Exercise input ▸
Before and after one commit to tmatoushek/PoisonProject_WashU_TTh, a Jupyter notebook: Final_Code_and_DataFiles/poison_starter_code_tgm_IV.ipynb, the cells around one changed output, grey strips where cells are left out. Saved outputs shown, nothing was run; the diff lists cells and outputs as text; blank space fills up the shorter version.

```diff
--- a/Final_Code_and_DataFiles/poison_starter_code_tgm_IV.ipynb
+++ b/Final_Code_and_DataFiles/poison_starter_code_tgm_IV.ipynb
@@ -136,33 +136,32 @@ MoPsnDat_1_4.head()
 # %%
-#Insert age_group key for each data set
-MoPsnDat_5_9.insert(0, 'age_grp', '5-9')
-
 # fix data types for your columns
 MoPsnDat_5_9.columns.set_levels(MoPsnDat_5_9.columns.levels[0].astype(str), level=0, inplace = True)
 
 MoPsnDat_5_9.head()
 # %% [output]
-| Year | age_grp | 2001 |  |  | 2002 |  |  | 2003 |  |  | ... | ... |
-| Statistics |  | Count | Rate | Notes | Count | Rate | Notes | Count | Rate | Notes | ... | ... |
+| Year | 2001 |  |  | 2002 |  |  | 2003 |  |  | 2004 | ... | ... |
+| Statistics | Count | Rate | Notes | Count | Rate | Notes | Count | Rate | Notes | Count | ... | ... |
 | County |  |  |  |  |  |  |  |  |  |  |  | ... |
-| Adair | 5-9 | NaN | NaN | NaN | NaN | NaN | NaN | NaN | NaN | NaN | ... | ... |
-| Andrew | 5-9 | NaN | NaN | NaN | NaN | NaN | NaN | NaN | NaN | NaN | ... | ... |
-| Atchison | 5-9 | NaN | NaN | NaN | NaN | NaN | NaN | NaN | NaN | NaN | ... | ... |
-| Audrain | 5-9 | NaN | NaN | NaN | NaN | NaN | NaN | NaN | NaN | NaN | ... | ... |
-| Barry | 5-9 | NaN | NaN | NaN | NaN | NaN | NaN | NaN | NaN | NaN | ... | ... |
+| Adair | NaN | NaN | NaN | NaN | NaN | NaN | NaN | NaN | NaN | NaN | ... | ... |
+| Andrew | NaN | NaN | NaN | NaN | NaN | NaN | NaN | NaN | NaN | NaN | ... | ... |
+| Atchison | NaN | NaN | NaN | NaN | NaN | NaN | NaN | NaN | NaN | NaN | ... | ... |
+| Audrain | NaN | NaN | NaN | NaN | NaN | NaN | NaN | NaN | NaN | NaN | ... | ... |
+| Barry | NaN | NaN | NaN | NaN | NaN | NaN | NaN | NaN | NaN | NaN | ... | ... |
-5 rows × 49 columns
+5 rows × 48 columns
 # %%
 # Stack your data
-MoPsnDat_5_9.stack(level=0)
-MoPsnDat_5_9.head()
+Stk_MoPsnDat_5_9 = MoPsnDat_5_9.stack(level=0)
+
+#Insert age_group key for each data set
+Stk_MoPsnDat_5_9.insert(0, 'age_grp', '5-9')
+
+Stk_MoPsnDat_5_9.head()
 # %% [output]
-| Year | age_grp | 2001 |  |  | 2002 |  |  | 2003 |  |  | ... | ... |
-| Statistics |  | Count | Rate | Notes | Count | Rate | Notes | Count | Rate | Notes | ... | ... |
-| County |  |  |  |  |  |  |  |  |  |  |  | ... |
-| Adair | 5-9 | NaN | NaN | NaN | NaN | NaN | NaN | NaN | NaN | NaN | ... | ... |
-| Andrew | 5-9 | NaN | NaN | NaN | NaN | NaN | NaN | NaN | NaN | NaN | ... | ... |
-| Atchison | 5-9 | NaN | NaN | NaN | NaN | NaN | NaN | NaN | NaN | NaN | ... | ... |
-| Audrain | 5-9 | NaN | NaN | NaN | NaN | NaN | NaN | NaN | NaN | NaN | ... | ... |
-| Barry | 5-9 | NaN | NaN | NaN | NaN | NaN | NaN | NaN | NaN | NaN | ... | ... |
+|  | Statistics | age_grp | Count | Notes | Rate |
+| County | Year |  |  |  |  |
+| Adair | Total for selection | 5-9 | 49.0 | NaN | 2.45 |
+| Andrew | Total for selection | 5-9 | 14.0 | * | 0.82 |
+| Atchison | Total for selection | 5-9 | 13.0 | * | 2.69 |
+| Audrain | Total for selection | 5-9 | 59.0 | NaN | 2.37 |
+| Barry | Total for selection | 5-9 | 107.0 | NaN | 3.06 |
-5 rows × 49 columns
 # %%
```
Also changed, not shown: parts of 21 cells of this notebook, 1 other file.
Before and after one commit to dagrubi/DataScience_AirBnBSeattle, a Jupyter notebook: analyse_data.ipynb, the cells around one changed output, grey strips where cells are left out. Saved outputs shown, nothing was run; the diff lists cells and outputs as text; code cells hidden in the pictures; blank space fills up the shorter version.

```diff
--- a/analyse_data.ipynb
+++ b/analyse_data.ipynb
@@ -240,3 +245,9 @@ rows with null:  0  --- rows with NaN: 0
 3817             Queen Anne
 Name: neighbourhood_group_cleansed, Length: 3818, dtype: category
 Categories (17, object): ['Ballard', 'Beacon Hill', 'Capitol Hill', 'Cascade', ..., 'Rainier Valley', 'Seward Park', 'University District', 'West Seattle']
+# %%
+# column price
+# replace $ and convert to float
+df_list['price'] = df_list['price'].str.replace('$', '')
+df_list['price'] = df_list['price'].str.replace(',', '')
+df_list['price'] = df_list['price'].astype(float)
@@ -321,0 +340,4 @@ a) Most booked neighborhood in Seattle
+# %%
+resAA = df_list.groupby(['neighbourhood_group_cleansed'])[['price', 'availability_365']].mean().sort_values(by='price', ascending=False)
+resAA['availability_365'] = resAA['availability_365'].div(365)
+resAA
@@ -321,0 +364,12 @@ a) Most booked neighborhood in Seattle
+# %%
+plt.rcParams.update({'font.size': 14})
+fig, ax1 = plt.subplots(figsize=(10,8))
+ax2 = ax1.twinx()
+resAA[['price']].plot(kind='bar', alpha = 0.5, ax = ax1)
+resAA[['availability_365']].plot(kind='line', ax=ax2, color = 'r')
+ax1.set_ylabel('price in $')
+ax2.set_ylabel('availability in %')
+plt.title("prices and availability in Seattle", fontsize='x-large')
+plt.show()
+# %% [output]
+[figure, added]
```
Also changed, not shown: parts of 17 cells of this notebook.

Assignment ▸ How many of the lines in this material contain the word "Adair"? State the number and nothing else.

Result for this exercise ▸ 4